These are contemporary copies of the Parish Registers - that is, copies made in the parish in the same year as the original parish register entries. Under an Order made in 1598 it was stipulated that within one month of Easter each year, the churchwardens were to send to the Diocesan Registry (that is, to the Bishop) a copy of all the register entries for the preceding year. Note that these copies may not be an exact copy of a register entry. Some transcripts were made first, and copied up into the register before being sent to the bishop, and some do not contain all the information found in the register, while some contain more.
Bishops transcripts are useful to the family historian in cases where a parish register is missing, or where there are gaps or difficulties in reading existing ones. These transcripts are now stored in the Diocesan Record Office. This is usually, but not always, the County Record Office. If a diocese includes more than one county, the transcripts for that diocese may be split by archdeaconry, and stored in the relevant County Record Office, instead of together as a complete group with all the other diocesan records.
Early Bishops Transcripts (up to 1812)
Bishops transcripts are available for almost all Devon and most Cornwall parishes. The earliest transcripts date from 1598, but because they were written on paper, very few survive from the early 17th century.
No transcripts were written during the Commonwealth period because there were no bishops, and many of the Anglican clergy were deprived of their livings. The keeping of bishops transcripts was recommenced at the Restoration and most parishes have a reasonably good series from 1660, and this is especially so for the second half of the 18th century.
Late Bishops Transcripts (after 1812)
When George Rose’s Act was passed requiring baptism, marriage and burial registers to be kept in printed books with parchment pages, the keeping of bishops transcripts changed in a similar way, and they were exact copies of the registers, written on printed sheets of parchment, often with the page and entry numbers copied from the register, as well.
After the introduction of civil registration in 1837, copies of marriage entries were no longer sent to the bishop because copies had to be sent to the registrar. Baptisms and burial entries continued to be copied for some time; the date when they cease varies from parish to parish, with some continuing into the 1850s and 60s. Most of these parchment transcripts are in good condition, but some were very badly damaged by fire and water when the room in the Cathedral where they were kept was hit by an incendiary bomb in 1942. This damage is so severe that in some cases transcripts for a whole parish cannot be unfolded and read.
Locating Bishops Transcripts for Devon and Cornwall
The counties of both Devon and Cornwall were, until 1876, in the diocese of Exeter. The pre-1812 transcripts for Devon have been microfilmed and the films are available at all three of Devon's Record Offices.
The transcripts for Cornwall are divided between the Devon Record Office in Exeter and the Cornwall Record Office, County Hall, Truro. Bishops Transcripts for Cornish parishes in the Archdeaconry of Cornwall are held at Truro for the years 1674-1736, 1741-1772, and 1801-1804, but these are also available on microfilm at Devon Record Office in Exeter.
The post-1812 Bishops Transcripts (known as late BTs) for Devon and Cornwall have not been filmed, and those which are not badly damaged can be consulted at the Devon Record Office in Exeter.
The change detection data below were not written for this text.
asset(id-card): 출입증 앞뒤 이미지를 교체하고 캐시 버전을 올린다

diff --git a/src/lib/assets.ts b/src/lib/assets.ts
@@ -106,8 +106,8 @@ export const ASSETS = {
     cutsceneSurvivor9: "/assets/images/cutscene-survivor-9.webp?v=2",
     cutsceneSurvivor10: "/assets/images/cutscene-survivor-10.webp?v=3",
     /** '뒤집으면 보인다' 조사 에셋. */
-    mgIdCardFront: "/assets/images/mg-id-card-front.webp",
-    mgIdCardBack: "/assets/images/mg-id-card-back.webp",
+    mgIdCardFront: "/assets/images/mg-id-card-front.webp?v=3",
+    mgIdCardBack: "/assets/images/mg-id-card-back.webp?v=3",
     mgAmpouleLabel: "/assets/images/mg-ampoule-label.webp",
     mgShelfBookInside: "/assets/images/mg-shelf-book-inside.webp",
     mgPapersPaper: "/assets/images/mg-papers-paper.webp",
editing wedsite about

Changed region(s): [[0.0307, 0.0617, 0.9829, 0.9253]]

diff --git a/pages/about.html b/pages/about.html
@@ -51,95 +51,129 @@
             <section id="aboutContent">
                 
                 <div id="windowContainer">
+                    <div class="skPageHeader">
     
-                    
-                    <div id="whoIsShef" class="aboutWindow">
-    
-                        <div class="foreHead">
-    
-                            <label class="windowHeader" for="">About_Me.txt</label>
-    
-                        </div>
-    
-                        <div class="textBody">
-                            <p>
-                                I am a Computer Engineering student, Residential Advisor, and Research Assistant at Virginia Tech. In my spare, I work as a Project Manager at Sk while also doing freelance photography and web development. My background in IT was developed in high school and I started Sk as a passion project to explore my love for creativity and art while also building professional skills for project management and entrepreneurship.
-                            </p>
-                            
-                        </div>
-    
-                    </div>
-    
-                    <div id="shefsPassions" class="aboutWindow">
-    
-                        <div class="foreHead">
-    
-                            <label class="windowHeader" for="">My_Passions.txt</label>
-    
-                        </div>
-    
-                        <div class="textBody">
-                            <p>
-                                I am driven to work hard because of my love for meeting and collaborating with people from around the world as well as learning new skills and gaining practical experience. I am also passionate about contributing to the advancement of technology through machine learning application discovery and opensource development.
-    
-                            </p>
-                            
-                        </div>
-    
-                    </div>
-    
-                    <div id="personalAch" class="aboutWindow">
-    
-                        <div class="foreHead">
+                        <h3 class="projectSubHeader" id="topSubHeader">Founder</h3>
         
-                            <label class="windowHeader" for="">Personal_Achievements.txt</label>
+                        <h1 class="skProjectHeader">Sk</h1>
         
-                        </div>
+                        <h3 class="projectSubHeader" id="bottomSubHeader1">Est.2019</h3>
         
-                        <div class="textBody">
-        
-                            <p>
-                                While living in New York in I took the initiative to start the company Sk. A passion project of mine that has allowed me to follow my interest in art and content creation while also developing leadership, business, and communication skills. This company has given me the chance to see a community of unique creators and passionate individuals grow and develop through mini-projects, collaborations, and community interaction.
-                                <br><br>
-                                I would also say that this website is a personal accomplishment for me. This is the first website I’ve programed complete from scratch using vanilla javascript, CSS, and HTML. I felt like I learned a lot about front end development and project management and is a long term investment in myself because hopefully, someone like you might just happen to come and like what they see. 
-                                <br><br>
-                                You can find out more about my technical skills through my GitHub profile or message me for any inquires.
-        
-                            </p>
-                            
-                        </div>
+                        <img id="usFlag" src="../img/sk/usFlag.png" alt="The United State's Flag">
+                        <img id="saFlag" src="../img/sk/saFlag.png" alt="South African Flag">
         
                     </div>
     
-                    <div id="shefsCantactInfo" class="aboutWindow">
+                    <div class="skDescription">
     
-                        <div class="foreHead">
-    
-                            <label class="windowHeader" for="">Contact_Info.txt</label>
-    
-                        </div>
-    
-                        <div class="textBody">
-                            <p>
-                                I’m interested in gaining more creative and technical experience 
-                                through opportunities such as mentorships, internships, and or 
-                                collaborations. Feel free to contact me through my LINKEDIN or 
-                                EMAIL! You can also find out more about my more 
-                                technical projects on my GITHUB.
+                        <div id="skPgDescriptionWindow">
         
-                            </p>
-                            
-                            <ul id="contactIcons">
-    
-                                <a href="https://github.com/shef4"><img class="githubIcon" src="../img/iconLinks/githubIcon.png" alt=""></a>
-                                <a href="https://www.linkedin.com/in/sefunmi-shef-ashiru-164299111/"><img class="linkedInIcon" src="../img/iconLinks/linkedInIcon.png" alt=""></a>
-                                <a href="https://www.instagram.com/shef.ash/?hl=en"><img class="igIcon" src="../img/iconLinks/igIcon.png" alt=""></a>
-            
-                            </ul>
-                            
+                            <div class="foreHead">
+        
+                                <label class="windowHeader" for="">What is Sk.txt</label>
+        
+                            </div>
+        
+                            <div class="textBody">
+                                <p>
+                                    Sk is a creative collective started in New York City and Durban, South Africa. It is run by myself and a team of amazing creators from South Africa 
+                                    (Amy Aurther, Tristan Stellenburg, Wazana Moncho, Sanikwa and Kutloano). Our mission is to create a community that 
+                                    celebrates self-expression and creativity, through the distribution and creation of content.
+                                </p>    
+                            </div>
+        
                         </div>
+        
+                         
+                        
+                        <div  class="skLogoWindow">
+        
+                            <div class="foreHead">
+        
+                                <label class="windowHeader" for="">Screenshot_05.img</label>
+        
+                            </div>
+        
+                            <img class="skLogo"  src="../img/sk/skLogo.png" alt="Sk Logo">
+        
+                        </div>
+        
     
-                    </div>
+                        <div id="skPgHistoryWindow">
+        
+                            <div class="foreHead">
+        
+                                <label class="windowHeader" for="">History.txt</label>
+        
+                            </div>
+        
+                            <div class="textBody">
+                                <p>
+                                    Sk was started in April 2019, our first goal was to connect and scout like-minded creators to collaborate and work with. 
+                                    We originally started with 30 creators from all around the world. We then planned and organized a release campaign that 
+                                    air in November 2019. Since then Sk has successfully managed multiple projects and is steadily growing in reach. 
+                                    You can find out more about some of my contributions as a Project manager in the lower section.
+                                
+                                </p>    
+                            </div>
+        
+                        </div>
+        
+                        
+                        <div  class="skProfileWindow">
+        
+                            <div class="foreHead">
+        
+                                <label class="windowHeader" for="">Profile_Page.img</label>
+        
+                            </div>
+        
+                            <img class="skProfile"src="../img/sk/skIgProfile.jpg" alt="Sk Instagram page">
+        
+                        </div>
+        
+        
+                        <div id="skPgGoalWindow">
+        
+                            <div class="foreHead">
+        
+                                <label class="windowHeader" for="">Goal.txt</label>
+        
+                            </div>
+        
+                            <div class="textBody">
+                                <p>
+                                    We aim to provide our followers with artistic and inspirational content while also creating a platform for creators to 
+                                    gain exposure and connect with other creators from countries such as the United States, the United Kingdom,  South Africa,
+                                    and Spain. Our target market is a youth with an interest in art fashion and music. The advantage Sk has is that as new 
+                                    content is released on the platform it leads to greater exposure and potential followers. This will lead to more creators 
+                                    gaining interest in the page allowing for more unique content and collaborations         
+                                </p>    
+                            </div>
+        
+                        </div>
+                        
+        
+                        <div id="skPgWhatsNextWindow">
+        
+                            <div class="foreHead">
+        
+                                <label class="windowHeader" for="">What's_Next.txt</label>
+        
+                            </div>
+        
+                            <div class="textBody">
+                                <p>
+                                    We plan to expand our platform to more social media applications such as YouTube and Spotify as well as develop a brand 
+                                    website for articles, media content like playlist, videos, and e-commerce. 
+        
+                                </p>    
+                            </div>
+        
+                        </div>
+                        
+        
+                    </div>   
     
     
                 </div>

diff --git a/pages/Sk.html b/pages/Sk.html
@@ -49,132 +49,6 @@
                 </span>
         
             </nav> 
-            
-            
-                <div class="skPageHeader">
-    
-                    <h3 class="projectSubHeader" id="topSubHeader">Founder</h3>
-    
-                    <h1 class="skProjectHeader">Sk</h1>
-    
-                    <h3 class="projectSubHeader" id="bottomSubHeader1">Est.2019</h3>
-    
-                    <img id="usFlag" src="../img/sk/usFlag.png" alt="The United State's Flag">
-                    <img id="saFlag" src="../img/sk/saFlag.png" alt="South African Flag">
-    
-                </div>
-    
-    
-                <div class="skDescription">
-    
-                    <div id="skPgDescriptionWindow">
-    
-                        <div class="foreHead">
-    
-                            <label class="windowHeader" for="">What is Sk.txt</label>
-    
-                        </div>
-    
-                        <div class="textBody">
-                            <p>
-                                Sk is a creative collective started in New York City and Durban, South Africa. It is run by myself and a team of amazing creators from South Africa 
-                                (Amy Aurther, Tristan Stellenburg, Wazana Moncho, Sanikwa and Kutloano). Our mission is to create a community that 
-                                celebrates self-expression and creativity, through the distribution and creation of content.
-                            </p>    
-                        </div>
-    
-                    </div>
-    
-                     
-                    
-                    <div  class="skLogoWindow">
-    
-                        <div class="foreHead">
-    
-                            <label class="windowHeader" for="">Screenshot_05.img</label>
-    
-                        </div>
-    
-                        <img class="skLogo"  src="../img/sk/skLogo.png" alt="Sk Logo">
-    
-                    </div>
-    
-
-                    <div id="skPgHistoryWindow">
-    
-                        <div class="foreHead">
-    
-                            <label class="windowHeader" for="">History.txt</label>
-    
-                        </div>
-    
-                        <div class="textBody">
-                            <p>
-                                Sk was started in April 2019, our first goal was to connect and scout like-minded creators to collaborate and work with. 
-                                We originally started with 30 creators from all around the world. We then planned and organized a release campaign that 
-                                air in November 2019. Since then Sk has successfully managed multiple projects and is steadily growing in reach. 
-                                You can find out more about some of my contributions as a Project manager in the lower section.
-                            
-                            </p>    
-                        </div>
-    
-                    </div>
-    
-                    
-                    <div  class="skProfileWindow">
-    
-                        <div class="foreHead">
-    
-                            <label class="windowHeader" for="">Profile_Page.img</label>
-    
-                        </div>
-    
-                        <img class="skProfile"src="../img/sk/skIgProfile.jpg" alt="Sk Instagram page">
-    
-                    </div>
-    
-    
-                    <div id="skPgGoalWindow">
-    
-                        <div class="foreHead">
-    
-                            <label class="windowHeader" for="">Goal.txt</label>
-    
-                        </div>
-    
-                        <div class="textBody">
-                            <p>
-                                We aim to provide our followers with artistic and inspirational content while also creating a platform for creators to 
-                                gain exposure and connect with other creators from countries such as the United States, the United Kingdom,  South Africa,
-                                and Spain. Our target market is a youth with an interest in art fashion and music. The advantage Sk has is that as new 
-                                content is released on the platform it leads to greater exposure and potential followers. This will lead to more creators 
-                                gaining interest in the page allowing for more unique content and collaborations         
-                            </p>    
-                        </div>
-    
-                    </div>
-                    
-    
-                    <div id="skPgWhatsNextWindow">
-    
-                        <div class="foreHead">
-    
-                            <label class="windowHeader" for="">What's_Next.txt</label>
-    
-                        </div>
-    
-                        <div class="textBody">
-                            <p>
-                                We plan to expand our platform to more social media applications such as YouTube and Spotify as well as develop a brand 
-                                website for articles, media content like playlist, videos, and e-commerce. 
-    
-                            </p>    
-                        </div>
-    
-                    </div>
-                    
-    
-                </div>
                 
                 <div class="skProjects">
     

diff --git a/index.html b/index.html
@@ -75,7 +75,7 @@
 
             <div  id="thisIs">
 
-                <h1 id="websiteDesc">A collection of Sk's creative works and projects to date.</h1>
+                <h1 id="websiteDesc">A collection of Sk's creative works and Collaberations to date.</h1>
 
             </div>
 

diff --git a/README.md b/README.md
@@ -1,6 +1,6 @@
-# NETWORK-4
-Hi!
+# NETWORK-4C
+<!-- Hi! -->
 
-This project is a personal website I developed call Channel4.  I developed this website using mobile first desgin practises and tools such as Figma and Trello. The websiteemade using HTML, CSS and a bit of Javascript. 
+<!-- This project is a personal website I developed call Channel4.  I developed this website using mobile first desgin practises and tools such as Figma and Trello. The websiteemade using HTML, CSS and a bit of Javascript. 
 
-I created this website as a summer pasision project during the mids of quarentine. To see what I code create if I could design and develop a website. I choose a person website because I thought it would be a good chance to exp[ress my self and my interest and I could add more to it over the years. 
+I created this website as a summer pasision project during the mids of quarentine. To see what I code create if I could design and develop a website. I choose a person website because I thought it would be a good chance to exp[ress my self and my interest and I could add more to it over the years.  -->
All Cornish Bishops Transcripts are held in the Great Moor House strong-rooms, and those for Devon parishes which have not deposited early 19th century registers, or which have missing registers, are also held at Great Moor House.
To enquire about the location and availability of post-1812 Bishops Transcripts for particular parishes, please telephone us on 01392-384253 or email us several days prior to your visit.